**Data to use:**
::::
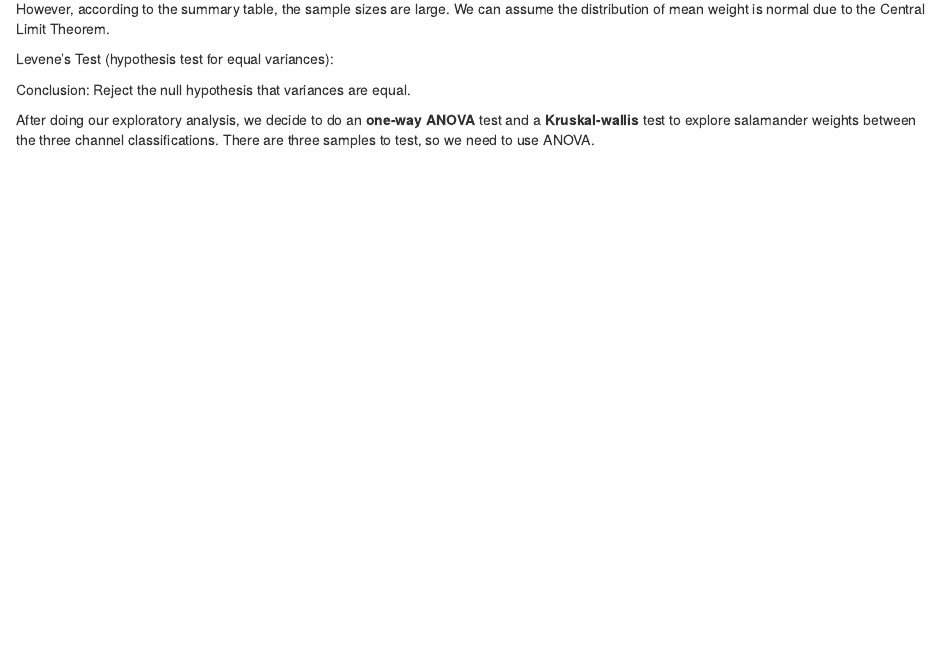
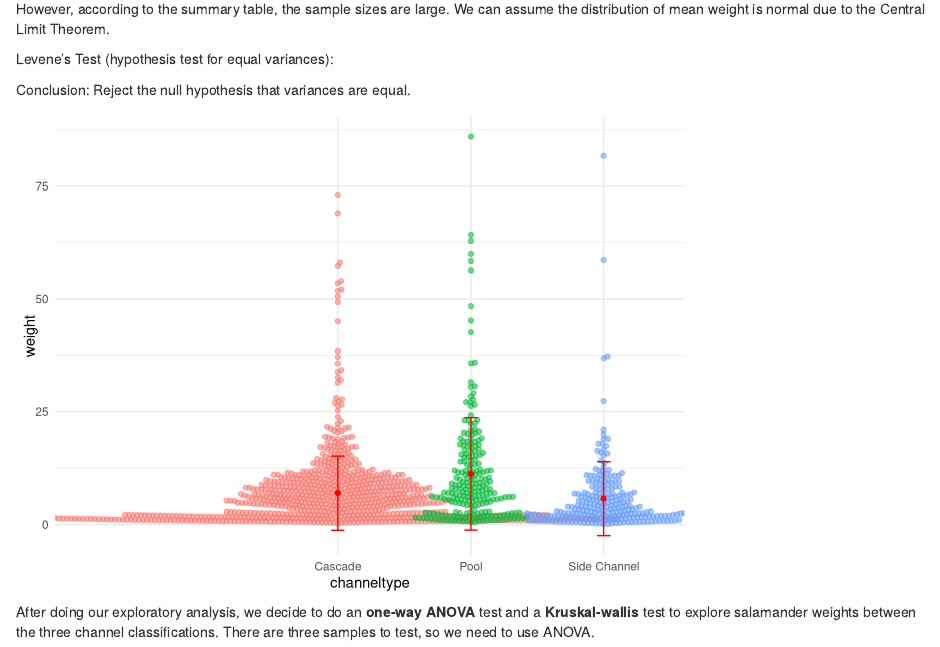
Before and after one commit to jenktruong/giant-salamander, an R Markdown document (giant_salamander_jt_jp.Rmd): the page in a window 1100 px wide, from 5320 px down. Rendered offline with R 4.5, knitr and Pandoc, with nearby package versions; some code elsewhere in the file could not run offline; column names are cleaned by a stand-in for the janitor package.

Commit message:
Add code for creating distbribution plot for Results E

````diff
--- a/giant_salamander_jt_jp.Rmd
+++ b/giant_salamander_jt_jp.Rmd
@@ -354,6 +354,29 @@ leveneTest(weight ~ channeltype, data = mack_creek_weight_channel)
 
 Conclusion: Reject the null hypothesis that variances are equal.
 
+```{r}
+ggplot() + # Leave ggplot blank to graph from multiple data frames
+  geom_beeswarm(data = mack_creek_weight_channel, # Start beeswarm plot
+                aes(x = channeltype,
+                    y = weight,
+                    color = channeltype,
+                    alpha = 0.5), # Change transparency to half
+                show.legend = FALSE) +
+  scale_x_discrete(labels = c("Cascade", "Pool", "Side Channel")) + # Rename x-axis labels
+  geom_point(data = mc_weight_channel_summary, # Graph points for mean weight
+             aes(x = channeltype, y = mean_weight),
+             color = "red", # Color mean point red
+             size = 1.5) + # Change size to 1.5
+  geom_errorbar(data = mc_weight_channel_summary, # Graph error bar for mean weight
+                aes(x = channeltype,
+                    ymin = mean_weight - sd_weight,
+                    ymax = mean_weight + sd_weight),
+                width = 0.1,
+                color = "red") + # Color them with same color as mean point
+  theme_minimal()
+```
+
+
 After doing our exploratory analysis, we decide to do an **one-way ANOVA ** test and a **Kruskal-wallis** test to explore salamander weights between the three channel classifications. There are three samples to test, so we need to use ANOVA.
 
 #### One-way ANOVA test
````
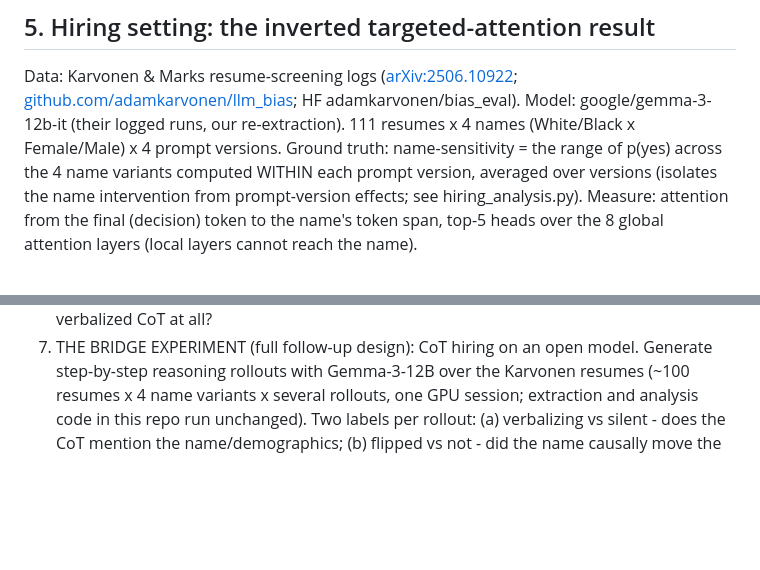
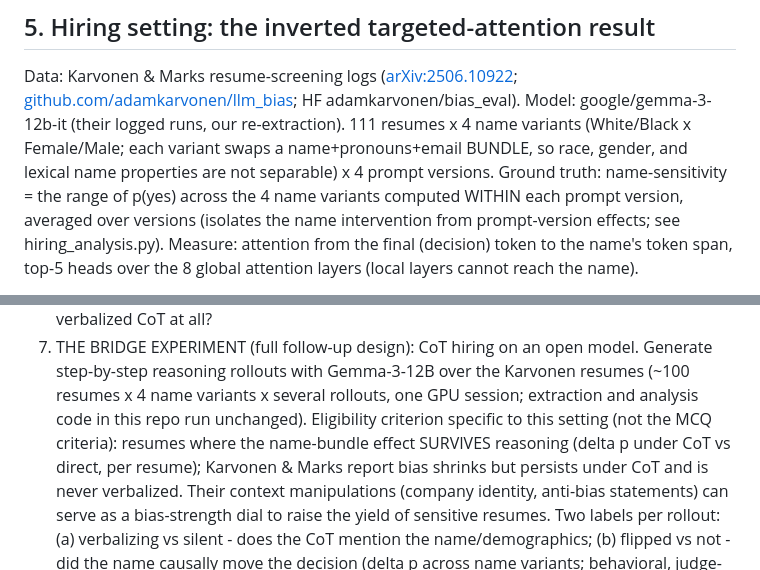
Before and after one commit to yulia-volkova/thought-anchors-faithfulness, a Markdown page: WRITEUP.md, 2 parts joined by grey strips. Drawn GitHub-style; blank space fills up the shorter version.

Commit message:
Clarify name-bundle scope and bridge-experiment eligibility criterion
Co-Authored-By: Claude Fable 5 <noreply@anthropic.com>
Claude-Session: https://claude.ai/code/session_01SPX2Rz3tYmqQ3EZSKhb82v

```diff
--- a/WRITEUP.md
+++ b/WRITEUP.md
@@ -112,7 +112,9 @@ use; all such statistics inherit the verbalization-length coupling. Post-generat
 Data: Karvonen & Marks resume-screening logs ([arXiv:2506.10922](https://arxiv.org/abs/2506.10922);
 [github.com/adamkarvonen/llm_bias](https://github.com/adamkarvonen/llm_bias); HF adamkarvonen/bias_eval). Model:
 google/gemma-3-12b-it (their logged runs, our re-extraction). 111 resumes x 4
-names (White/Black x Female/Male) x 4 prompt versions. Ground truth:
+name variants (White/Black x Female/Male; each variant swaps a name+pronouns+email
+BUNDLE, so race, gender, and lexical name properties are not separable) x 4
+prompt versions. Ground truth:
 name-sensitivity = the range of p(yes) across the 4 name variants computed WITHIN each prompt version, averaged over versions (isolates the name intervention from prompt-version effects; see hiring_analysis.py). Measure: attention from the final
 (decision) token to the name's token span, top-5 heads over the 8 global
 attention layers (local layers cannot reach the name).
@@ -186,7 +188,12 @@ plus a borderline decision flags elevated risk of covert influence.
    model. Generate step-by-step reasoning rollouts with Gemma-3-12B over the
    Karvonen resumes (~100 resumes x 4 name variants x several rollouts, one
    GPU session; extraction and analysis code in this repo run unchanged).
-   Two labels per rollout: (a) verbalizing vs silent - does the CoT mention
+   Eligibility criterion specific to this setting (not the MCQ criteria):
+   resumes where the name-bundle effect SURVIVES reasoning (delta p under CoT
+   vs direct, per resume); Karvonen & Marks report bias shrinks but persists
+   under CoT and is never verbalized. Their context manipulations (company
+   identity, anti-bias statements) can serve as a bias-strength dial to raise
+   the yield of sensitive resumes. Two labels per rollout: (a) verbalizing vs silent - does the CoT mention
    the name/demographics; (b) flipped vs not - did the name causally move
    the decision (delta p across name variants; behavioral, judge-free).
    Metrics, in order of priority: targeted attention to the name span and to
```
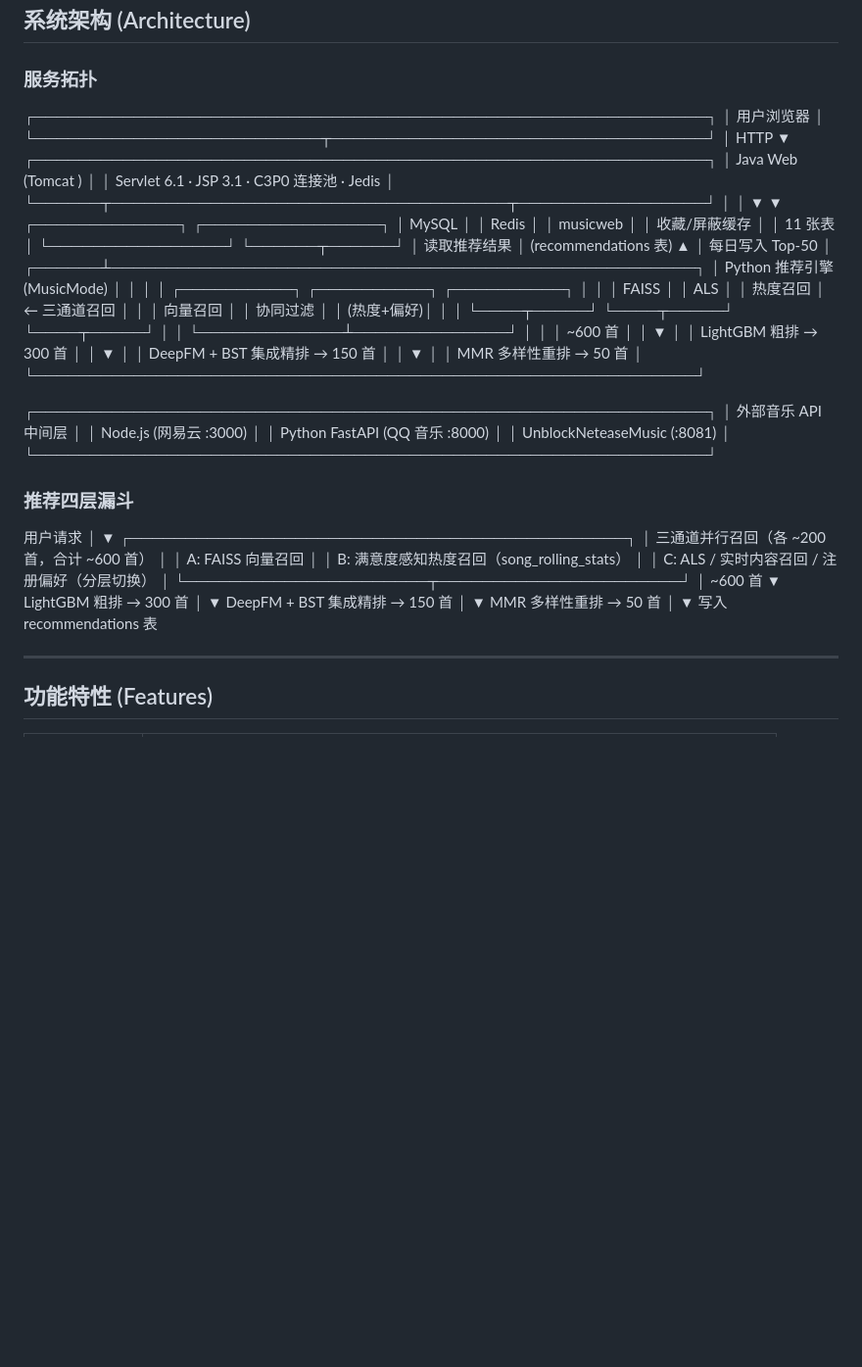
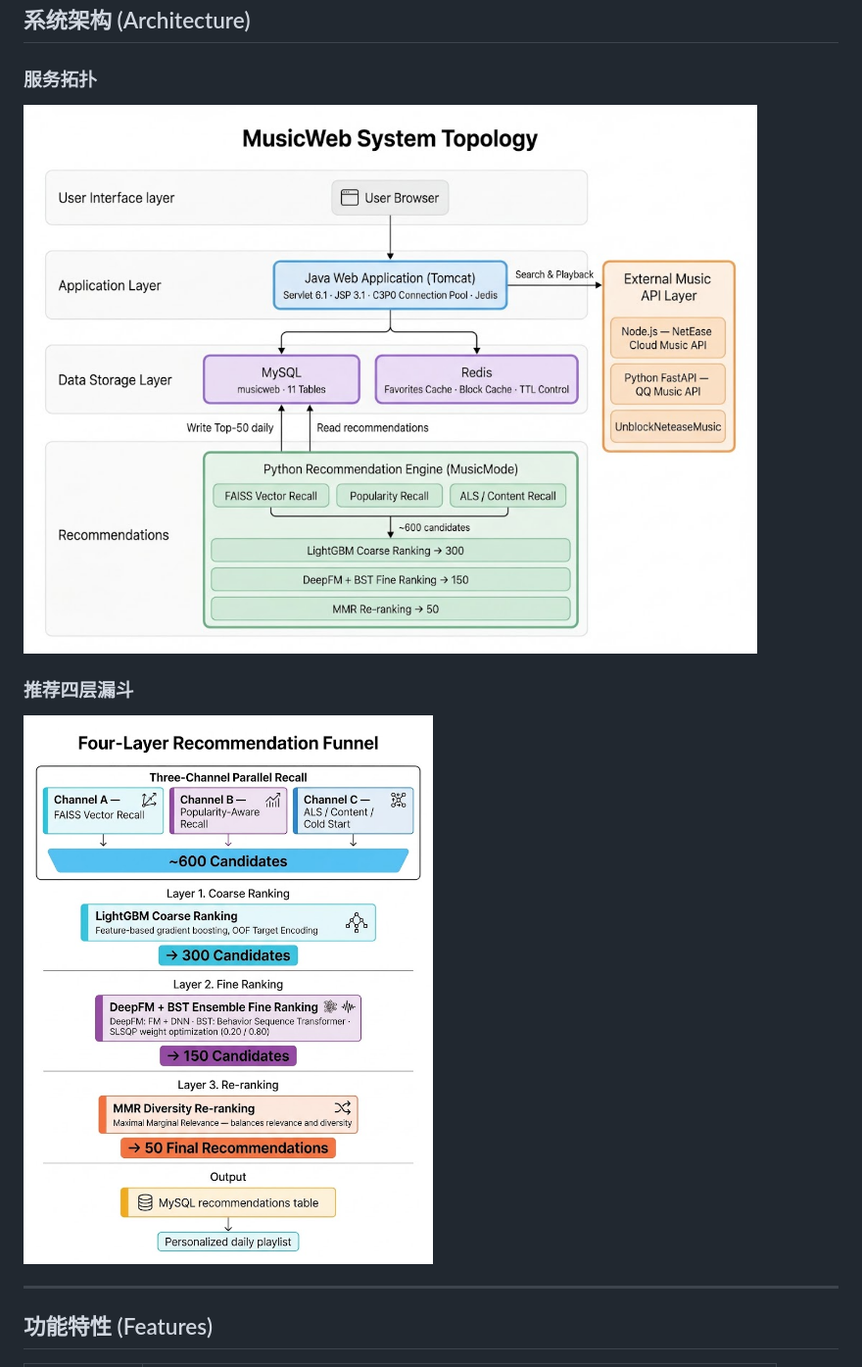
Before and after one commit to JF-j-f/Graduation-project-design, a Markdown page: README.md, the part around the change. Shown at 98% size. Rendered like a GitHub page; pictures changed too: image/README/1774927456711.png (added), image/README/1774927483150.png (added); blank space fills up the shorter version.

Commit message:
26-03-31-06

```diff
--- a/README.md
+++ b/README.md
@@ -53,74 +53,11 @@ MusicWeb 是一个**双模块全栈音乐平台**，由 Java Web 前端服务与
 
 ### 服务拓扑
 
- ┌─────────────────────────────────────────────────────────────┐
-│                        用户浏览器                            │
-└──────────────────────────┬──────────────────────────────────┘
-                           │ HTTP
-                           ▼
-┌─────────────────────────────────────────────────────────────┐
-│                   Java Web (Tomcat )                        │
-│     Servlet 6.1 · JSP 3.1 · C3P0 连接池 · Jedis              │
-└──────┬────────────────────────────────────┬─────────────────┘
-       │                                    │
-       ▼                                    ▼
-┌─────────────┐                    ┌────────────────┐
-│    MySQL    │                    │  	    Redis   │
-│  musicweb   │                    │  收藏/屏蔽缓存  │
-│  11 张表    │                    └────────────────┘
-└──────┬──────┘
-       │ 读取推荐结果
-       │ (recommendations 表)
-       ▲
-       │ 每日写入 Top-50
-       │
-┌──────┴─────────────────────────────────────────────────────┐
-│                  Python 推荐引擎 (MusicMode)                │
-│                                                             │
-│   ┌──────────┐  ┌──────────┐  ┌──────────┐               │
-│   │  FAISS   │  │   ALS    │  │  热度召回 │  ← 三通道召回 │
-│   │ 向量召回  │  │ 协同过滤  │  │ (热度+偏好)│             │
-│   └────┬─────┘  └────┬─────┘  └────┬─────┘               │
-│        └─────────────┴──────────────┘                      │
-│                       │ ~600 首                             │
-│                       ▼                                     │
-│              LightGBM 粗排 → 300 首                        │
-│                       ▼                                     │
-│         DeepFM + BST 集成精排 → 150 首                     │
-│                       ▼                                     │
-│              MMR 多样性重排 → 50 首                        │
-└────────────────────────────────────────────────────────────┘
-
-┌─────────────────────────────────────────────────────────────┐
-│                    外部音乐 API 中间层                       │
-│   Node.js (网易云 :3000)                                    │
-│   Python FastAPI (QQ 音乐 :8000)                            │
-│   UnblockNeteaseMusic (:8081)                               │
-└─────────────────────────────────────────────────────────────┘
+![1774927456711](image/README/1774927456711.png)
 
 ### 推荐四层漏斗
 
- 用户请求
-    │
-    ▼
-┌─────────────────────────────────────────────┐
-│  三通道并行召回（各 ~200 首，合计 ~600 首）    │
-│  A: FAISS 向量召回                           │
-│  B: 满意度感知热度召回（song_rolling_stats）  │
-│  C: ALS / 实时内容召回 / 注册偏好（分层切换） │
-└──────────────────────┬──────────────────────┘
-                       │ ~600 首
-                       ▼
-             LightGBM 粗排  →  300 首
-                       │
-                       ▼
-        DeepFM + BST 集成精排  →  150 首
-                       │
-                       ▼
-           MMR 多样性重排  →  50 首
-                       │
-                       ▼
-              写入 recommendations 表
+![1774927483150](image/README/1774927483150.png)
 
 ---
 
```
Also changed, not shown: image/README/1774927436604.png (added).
::::
**Requirement:** Look through the data above for the string "channeltype" and copy every line where it appears.

**Answer to this task:**
@@ -354,6 +354,29 @@ leveneTest(weight ~ channeltype, data = mack_creek_weight_channel)
+                aes(x = channeltype,
+                    color = channeltype,
+             aes(x = channeltype, y = mean_weight),
+                aes(x = channeltype,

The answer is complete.